Friday, 2 November 2007

Fatos Kongoli: New Albanian Fiction

To Foyle's Bookshop in London for the launch of the first English translation of Albanian novelist Fatos Kongoli's 1992 novel I Humburi/The Loser. Kongoli himself was there, a likeably modest man without any of the trappings of the celebrity writer. He said that he had no desire to write under the Hoxa dictatorship in Albania during which time he had been a mathematics professor. Elsewhere he has written that there are no Marxist theorems in geometry. But with the fall of the dictatorship in 1991 he felt released to write and The Loser - about which I can say nothing because I acquired it only last night - is the product. At question time I asked if he was alone in feeling this sense of lifted restraint. Had there been a sudden renaissance in contemporary Albanian literature?
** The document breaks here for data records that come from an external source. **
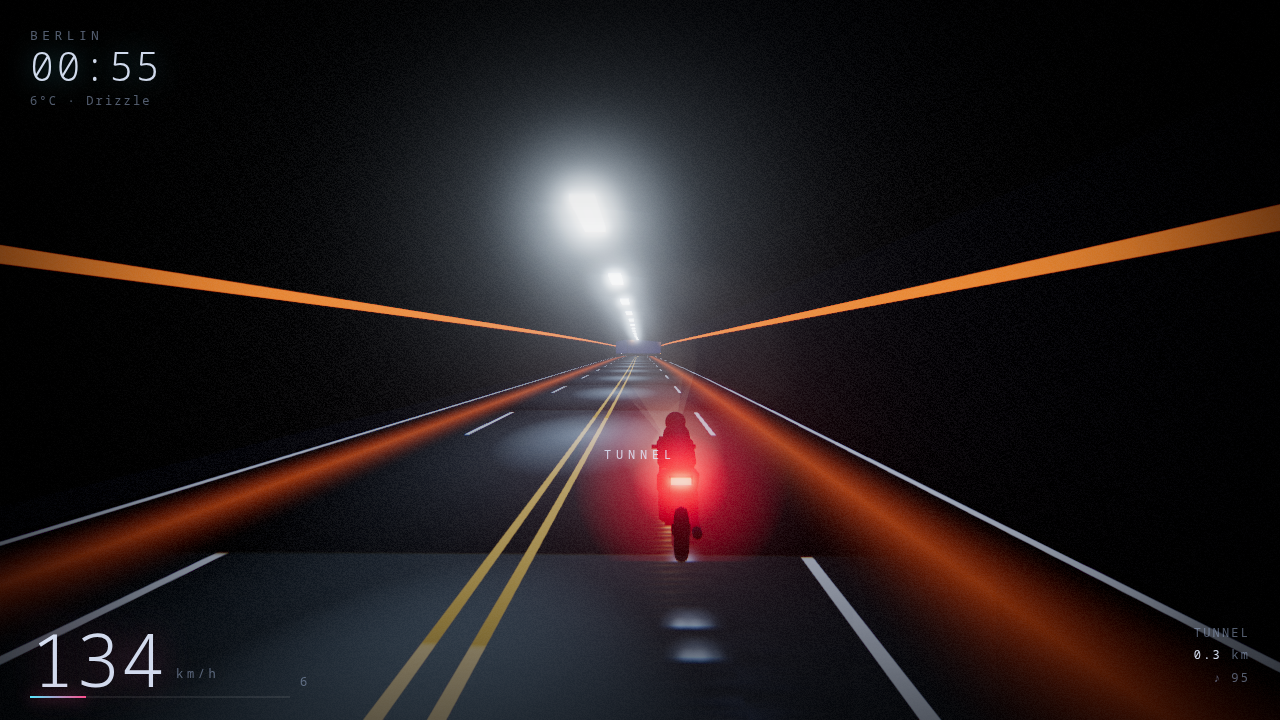
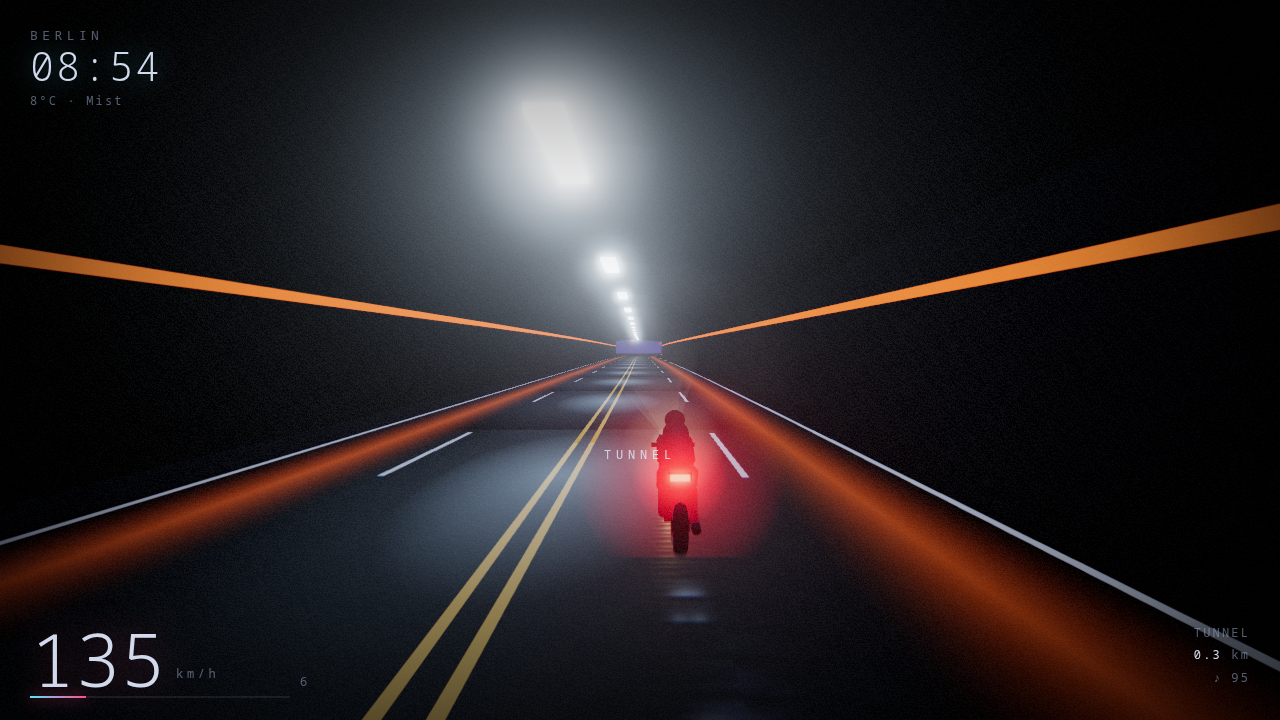
Fixes

diff --git a/src/bike.js b/src/bike.js
@@ -118,12 +118,18 @@ export class Bike {
     const torso = add(new THREE.CapsuleGeometry(0.17, 0.34, 4, 10), rider, 0, 1.13, 0.24, -0.62);
     torso.scale.set(1, 1, 0.8);
     this.head = add(new THREE.SphereGeometry(0.135, 12, 10), rider, 0, 1.4, -0.06);
-    add(new THREE.SphereGeometry(0.118, 12, 10), visor, 0, 1.395, -0.11);
+    const visorMesh = add(new THREE.SphereGeometry(0.118, 12, 10), visor, 0, 1.395, -0.11);
+    const arms = [];
     for (const dx of [-0.19, 0.19]) {
-      add(new THREE.CapsuleGeometry(0.055, 0.42, 3, 6), rider, dx, 1.02, 0.02, -1.15); // arms
+      arms.push(add(new THREE.CapsuleGeometry(0.055, 0.42, 3, 6), rider, dx, 1.02, 0.02, -1.15));
       add(new THREE.CapsuleGeometry(0.085, 0.3, 3, 6), rider, dx * 0.9, 0.74, 0.38, 0.7); // thighs
       add(new THREE.CapsuleGeometry(0.06, 0.26, 3, 6), rider, dx * 0.95, 0.5, 0.5, -0.2); // shins
     }
+
+    /* In first person the camera sits where the rider's head is, so the head
+       and the visor wrap around the lens — you end up looking at the inside of
+       a blue sphere. Legs and the bike itself stay: they are what you'd see. */
+    this.hiddenInFirstPerson = [torso, this.head, visorMesh, ...arms];
 
     /* ── lights ─────────────────────────────────────────── */
     this.headMat = new THREE.MeshBasicMaterial({ color: neon(0xfff0d8, 4), toneMapped: false });
@@ -187,10 +193,20 @@ export class Bike {
     this.spray.frustumCulled = false;
     this.lean.add(this.spray);
 
+    this.firstPerson = false;
     this.leanAngle = 0;
     this.steerAngle = 0;
     this.wheelSpin = 0;
     this.bob = 0;
+  }
+
+  /** Hide the parts of the rider that the camera would otherwise be inside. */
+  setFirstPerson(on) {
+    if (this.firstPerson === on) return;
+    this.firstPerson = on;
+    for (const m of this.hiddenInFirstPerson) m.visible = !on;
+    // and the beam volumes, whose apex is right under the lens
+    for (const b of this.beams) b.visible = !on;
   }
 
   update(dt, st) {

diff --git a/src/props.js b/src/props.js
@@ -162,7 +162,7 @@ function streetLamp(ctx, s, side) {
 
   // pool of light on the wet tarmac, stretched down the road
   const p = ctx.at(s, lat - side * 3.0, 0.02);
-  ctx.pool(LAMP_WARM, 0.5).decal(p, ctx.right(s), ctx.forward(s), 15, 32, 0.02);
+  ctx.pool(LAMP_WARM, 0.42).decal(p, ctx.right(s), ctx.forward(s), 14, 24, 0.02);
 }
 
 function guardrail(ctx, side) {
@@ -253,8 +253,8 @@ function city(ctx) {
         ctx.halo(new THREE.Vector3(c.x, c.y + h - 0.6, c.z), 0xff2a2a, 3.2, 0.5);
       }
 
-      // street-level neon
-      if (rnd() < 0.55) {
+      // street-level neon, and its reflection on the wet road below
+      if (rnd() < 0.5) {
         const hex = NEON_PALETTE[(rnd() * NEON_PALETTE.length) | 0];
         const ny = 3 + rnd() * (Math.min(h, 26) - 3);
         const np = ctx.at(s + (rnd() - 0.5) * 6, lat - side * (depth / 2 + 0.35), 0);
@@ -263,9 +263,14 @@ function city(ctx) {
         const sh = vertical ? 3 + rnd() * 5 : 0.7;
         ctx.emit(hex, 3.2).box(np.x, np.y + ny, np.z, sw, sh, 0.3, yaw);
         ctx.halo(new THREE.Vector3(np.x, np.y + ny, np.z), hex, Math.max(sw, sh) * 2.4, 0.42);
-        // its reflection, smeared across the wet road
-        const rp = ctx.at(s, side * (ROAD_HALF - 1.5 - rnd() * 3), 0.02);
-        ctx.pool(hex, 0.42).decal(rp, ctx.right(s), ctx.forward(s), 9, 30, 0.02);
+        /* Only some of them reach the road. Every sign casting a pool meant
+           half a dozen overlapping on the same stretch, and additive blending
+           piled them into a saturated slab with a hard rim — which reads as a
+           painted rectangle, not as a reflection. */
+        if (rnd() < 0.45) {
+          const rp = ctx.at(s, side * (ROAD_HALF - 1.5 - rnd() * 3), 0.02);
+          ctx.pool(hex, 0.26).decal(rp, ctx.right(s), ctx.forward(s), 8, 22, 0.02);
+        }
       }
       d += w + 2 + rnd() * 10;
     }

diff --git a/src/timeofday.js b/src/timeofday.js
@@ -16,8 +16,8 @@ export function nightHourFromLocal(date = new Date()) {
 
 const KEYS = [
   // t is "hours since 18:00", so 25 = 01:00, 30 = 06:00
-  { t: 18.0, top: 0x0a1030, bot: 0x412454, glow: 0xff6a3d, fog: 0x241a3a, dens: 0.0052, amb: 0.34, moon: 0.25, stars: 0.15, city: 0.55 },
-  { t: 20.0, top: 0x05081c, bot: 0x171438, glow: 0xff3f72, fog: 0x121028, dens: 0.0060, amb: 0.24, moon: 0.45, stars: 0.55, city: 0.9 },
+  { t: 18.0, top: 0x0a1030, bot: 0x412454, glow: 0xe0663f, fog: 0x241a3a, dens: 0.0052, amb: 0.34, moon: 0.25, stars: 0.15, city: 0.55 },
+  { t: 20.0, top: 0x05081c, bot: 0x171438, glow: 0xd4436b, fog: 0x121028, dens: 0.0060, amb: 0.24, moon: 0.45, stars: 0.55, city: 0.9 },
   { t: 22.0, top: 0x03040e, bot: 0x0a0c20, glow: 0x3a2f6e, fog: 0x080a18, dens: 0.0066, amb: 0.18, moon: 0.7, stars: 0.9, city: 1.0 },
   { t: 25.0, top: 0x01020a, bot: 0x050714, glow: 0x1b1f45, fog: 0x04050e, dens: 0.0072, amb: 0.13, moon: 0.85, stars: 1.0, city: 0.75 },
   { t: 28.0, top: 0x02040f, bot: 0x0a1026, glow: 0x27356c, fog: 0x070a18, dens: 0.0068, amb: 0.16, moon: 0.6, stars: 0.8, city: 0.5 },

diff --git a/src/main.js b/src/main.js
@@ -267,7 +267,10 @@ function drive(dt, c) {
   /* the corner throws you toward the outside line */
   const k = road.curvature(state.s);
   state.lat -= k * state.v * state.v * 0.16 * dt;
-  state.lat = clamp(state.lat, -12.5, 12.5);
+  /* You can put a wheel on the verge, but not drive out across the field: the
+     bike rides at road height and the ground beside it is a metre lower, so
+     far off the tarmac it visibly floats. The drag out here does the rest. */
+  state.lat = clamp(state.lat, -9.6, 9.6);
 
   const ds = state.v * dt;
   state.s += ds;
@@ -487,6 +490,7 @@ function frame() {
   const p = road.poseAt(state.s);
   bike.setPose(tmpA, p.h, p.pitch);
   const offRoad = Math.abs(state.lat) > ROAD_HALF + SHOULDER;
+  bike.setFirstPerson(state.camMode === 3 && !photo.active);
   bike.update(simDt, {
     speed: state.v,
     steer: state.steer,

diff --git a/src/assets.js b/src/assets.js
@@ -173,7 +173,9 @@ export function assets() {
     // a touch of self-illumination so building masses read against the sky
     dark: new THREE.MeshStandardMaterial({
       color: 0x090a10, roughness: 0.85, metalness: 0.25,
-      emissive: 0x080b16, emissiveIntensity: 1, envMapIntensity: 0.35,
+      // low enough that walls stay silhouettes: at higher values a flat face
+      // picks up the whole sky and reads as an untextured purple panel
+      emissive: 0x080b16, emissiveIntensity: 1, envMapIntensity: 0.16,
     }),
     foliage: new THREE.MeshStandardMaterial({ color: 0x080f0d, roughness: 1.0, metalness: 0.0 }),
     water: new THREE.MeshStandardMaterial({ color: 0x02030a, roughness: 0.08, metalness: 1.0 }),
Speaking through his interpreter, Robert Elsie, who with Janice Mathie-Heck translated the book for Welsh publisher Seren's promising new translation series, Kongoli was cautious. He did not seem to wish to speak for anyone but himself. There were many writers in Albania, some of whom, he suggested, thought they were important. The life of a writer is hard, he said, it is economically unrewarding, but one has no choice but to pursue it. This book was directly stimulated by the events of 1991 and the collapse of the regime (we recall those memorable images of Albanian refugees piling onto ships for Italy) and it is, apparently, an exploration of the consequences of state repression. This is the first of Kongoli's books to be translated into English though he has a much higher profile in France. Although he does not speak English he is fluent in French, which enabled me to have a few words with him at the end and to carry off a copy of the book signed: 'bien cordialement, Fatos Kongoli'. I look forward to reading it (Seren, £8.99)


Anonymous said...

I hope it was not Kongoli himself who said that he made his living as a mathematician during the regime. Because it is not true. He did study mathematics in China, but in fact he worked as a journalist, and even tried to become a member of the Party.
And he did publish books before the fall of the regime. At least two. "The Loser" was not his first book, but the third or fourth.

Nicholas Murray said...

Thank you for this clarification. My report was, I hope, an accurate one of what was actually said at the event and I did not draw on any other materials so I am puzzled that you identify discrepancies. If you are willing to identify yourself and send me an email I could see if I can locate my notes or consult what the publisher said in the accompanying handouts.